1. Nothing But The Blood
This week saw the eagerly anticipated return of HBO’s True Blood, a program that expertly blends the Southern drama of Tennessee Williams with sexy vampire mythology and the driest sense of humor known to man. Add to all this a rather substantial dollop of sex and drugs, and the result is the funniest detective/vampire/romance series ever produced.
Set in the Deep South, True Blood follows mind-reading waitress Sookie Stackhouse and her crazy gang of human, vampire and shape-shifting friends as they struggle with the reality of mind-reading, vampires and shape-shifters, as well as the odd serial murderer. During it’s all too brief first season run, the show regularly pulled in up to 6 million viewers each week (including repeat and DVR viewers), and caused controversy with its unprecedented levels of nudity, gore and graphic sex scenes. Controversy aside, True Blood‘s first season was well written, smart, sassy and indisputably sexy.
Nothing But The Blood picks up exactly where we left off last season – with the discovery of yet another body. It seems a second killer has rocked up in Bon Temps, and this one has a very particular calling card. Poor Miss Josephine, the friendly neighborhood shaman/pharmacy assistant, had her heart ripped out before mysteriously appearing in Detective Andy’s car.
Closely tied to the death in more ways than we can possibly know, Tara’s (Rutina Wesley) grooming by the curious Maryann (Michelle Forbes) continues apace when she officially becomes Tara’s savior and pimp. Marianne’s idyllic, somewhat bacchanalian lifestyle is shaping up to be more than simply a style – all the signs point to her being a Greek god, which doesn’t bode well for Tara and her new boyfriend. If Greek myths have taught us anything, it’s that paradise comes at a price…
Elsewhere, Bill (Stephen Moyer) and Sookie (Anna Paquin) continue their ever-so-slightly Mills and Boon-esque relationship, despite the fact that Bill apparently is unable to not kill anyone who’s threatened/hurt/pulled a face at Sookie, and that they seem to have acquired a new teenage daughter.
When it comes to meting out punishment, Eric (Alexander Skarsgard) certainly has a sense of humor – it seems Vampirism is no cure for moody juvenile delinquents. So far, so so – mysterious deaths and vampires are the definition of Bon Temps.
It’s when we catch up with Lafayette and Jason that the really interesting stuff is revealed. Jason Stackhouse (Ryan Kwanten), still reeling from the deaths of his girlfriend, grandma and several women he slept with, has wholeheartedly embraced the vampire-hating Fellowship of the Sun church, which puts him on a crash course with Sookie, Bill, Eric and pretty much everybody else in town.

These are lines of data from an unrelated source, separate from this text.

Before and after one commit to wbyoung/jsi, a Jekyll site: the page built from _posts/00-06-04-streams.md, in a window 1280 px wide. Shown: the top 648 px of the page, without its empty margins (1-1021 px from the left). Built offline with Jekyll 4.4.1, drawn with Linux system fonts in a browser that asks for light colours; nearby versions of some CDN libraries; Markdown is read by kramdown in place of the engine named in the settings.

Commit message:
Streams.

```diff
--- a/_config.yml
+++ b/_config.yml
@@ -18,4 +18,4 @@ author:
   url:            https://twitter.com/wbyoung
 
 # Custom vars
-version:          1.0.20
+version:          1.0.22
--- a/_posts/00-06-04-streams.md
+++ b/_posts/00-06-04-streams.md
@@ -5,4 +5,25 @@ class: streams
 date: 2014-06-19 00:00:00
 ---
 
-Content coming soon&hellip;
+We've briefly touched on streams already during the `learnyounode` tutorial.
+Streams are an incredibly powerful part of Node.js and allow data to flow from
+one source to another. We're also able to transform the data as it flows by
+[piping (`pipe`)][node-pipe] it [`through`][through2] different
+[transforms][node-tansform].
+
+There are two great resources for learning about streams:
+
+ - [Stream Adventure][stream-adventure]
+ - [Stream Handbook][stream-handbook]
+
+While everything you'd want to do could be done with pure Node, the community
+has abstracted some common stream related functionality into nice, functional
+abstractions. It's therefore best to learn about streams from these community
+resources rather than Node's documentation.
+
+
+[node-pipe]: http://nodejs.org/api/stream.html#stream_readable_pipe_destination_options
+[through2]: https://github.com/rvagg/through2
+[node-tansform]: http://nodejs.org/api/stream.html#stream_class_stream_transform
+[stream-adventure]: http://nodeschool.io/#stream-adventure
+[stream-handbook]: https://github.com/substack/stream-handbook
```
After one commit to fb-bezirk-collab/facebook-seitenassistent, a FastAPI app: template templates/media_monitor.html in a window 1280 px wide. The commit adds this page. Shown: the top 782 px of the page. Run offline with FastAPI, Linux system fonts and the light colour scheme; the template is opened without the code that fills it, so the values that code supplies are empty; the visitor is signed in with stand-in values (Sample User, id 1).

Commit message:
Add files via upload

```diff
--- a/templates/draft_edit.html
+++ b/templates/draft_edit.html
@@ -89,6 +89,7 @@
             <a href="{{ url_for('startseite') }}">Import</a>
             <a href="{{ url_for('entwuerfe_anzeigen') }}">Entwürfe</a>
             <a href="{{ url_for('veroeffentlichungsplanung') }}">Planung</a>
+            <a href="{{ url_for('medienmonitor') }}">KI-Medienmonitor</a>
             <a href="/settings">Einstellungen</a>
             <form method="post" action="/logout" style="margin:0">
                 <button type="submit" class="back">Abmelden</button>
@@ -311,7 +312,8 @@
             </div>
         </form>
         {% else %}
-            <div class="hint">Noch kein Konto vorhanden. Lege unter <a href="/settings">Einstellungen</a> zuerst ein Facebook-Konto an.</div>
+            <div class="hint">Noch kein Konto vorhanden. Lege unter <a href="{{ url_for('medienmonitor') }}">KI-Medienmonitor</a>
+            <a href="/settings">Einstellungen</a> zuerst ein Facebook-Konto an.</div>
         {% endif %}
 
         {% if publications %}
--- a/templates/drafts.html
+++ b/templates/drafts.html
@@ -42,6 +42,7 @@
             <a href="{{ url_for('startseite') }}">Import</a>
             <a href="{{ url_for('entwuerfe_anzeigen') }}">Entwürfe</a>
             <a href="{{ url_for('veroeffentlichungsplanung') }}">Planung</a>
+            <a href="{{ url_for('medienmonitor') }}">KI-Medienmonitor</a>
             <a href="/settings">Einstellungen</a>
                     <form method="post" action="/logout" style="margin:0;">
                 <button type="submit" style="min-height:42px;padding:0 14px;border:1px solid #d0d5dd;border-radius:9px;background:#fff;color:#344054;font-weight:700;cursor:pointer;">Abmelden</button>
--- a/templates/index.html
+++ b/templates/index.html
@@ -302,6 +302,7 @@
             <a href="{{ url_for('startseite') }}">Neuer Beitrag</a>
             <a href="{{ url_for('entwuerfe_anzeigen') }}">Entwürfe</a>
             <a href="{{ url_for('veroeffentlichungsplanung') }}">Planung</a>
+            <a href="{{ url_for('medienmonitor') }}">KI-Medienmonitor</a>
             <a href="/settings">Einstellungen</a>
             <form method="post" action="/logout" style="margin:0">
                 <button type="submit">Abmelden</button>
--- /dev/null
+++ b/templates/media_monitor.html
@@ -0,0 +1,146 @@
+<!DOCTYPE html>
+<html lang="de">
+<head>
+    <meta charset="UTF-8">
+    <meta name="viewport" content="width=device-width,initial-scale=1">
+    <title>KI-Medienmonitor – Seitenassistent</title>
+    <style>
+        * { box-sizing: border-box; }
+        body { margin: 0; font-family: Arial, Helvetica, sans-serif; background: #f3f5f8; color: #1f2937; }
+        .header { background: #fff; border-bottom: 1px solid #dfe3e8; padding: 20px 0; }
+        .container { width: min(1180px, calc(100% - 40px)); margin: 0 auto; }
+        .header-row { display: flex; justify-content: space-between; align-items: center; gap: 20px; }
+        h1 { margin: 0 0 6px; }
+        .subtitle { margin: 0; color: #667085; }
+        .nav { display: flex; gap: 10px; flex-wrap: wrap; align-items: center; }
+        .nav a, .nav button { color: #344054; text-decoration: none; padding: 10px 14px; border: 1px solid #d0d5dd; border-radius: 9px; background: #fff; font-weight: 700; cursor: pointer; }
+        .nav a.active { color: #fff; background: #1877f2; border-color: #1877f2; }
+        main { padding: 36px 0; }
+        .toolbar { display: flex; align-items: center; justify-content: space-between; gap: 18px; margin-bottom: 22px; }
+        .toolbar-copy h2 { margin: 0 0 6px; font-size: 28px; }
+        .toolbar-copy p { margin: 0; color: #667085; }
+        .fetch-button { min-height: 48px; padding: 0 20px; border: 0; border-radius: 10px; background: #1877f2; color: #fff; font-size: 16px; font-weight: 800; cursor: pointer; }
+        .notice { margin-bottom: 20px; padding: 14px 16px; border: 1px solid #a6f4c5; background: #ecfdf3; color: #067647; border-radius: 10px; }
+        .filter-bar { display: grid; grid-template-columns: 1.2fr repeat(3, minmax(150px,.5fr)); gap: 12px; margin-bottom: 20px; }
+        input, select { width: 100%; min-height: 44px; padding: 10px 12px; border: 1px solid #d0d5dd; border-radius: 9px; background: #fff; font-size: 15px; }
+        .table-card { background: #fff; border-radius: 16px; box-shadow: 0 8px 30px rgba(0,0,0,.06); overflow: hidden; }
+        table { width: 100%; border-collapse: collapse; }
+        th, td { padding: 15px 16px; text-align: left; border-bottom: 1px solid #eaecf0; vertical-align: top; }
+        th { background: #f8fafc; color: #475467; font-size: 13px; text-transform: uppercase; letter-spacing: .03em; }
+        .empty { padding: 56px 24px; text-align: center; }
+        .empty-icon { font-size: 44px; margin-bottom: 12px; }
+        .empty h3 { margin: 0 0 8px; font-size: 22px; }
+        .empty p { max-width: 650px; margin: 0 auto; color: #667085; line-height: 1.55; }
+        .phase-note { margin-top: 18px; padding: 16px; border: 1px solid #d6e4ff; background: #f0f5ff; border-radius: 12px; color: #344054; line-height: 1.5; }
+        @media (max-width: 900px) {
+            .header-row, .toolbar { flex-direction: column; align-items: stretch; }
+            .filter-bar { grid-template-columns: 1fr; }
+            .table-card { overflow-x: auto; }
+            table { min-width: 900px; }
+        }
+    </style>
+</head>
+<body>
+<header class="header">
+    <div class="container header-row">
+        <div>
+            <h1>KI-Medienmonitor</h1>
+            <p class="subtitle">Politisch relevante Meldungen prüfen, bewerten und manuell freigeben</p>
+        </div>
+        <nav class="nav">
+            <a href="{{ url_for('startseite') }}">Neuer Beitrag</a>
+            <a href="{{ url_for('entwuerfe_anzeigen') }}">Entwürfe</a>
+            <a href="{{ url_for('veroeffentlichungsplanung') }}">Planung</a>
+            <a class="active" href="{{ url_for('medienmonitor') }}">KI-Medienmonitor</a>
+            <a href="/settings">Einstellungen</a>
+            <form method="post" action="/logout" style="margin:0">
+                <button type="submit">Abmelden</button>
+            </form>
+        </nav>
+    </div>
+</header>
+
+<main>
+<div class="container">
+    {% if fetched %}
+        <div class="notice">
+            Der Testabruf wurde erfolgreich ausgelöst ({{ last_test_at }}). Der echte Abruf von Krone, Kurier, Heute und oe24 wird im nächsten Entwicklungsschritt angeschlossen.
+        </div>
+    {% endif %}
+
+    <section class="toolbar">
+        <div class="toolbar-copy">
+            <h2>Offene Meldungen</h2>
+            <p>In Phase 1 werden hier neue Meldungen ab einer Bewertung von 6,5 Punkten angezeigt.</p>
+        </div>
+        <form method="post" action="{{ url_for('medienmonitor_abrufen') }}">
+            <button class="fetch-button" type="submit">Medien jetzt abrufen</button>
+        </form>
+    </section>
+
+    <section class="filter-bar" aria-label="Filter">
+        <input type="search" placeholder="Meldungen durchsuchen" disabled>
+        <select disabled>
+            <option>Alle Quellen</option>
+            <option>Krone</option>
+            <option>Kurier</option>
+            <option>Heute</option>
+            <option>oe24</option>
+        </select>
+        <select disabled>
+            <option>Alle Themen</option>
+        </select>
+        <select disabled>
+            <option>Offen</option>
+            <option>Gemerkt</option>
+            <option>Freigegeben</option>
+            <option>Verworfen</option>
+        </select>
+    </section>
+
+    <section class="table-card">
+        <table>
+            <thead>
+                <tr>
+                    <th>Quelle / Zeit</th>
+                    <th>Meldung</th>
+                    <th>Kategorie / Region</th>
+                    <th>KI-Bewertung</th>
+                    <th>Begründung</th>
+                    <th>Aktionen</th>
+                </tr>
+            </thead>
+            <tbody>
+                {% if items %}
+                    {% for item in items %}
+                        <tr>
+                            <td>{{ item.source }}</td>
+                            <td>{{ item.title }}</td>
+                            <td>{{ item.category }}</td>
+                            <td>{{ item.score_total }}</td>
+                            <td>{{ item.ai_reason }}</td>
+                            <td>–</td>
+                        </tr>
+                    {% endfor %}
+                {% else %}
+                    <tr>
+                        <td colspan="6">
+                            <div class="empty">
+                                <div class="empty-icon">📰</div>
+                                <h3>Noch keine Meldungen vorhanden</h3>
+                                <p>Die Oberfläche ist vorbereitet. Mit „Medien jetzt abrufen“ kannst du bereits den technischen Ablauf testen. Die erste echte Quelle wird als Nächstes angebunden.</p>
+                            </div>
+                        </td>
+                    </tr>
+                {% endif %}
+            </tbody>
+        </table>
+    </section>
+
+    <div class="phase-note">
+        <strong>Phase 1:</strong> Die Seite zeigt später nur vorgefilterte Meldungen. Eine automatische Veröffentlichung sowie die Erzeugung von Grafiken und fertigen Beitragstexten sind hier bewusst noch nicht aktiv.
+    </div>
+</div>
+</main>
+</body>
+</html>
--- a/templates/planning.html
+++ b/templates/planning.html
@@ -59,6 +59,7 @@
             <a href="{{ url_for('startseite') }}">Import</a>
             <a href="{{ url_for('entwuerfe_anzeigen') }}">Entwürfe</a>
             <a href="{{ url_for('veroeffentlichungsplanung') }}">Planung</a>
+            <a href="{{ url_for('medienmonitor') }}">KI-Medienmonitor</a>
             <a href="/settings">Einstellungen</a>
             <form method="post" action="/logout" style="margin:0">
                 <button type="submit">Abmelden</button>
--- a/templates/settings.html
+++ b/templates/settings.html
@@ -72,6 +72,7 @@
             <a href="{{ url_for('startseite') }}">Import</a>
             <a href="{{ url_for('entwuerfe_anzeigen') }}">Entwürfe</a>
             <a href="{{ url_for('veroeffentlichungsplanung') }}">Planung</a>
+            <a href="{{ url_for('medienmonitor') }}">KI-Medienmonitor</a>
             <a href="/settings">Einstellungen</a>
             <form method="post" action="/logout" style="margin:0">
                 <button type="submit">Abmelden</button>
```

Jason’s journey was one of the most interesting last season, and it doesn’t look like he’ll be any less interesting this year, despite his new found purity.
Lafayette (Nelsan Ellis) is in big trouble, chained as he is in Eric’s secret dungeon. Meting out his own justice to those he believes are involved in killing fangs, Eric’s campaign for Best TV Vampire Ever stepped up a notch this episode. His foil-tipped, trackie-sporting, flip-flop-wearing feeding frenzy is easily the highpoint of the premiere. The attack on one of Lafayette’s fellow prisoners is reminiscent of The Lost Boys‘ feast on the beach – brutal, gruesome and impossible not to watch. It also proves that age-old adage: never disturb a vampire while he’s having his roots done, you silly boy. Sadly, this leaves Lafayette as the sole remaining prisoner…
By turns gripping, shocking, hilarious and just plain brilliant, the season two premiere more than met the incredibly high standard set by season one. If the rest of the season is even half as good, it’s going to be an interesting year in Bon Temps.
True Blood is that rarest of things – a truly original show – and continues to be one of the best hours of TV currently available to the viewing public. If you’re not watching this already, what’s wrong with you?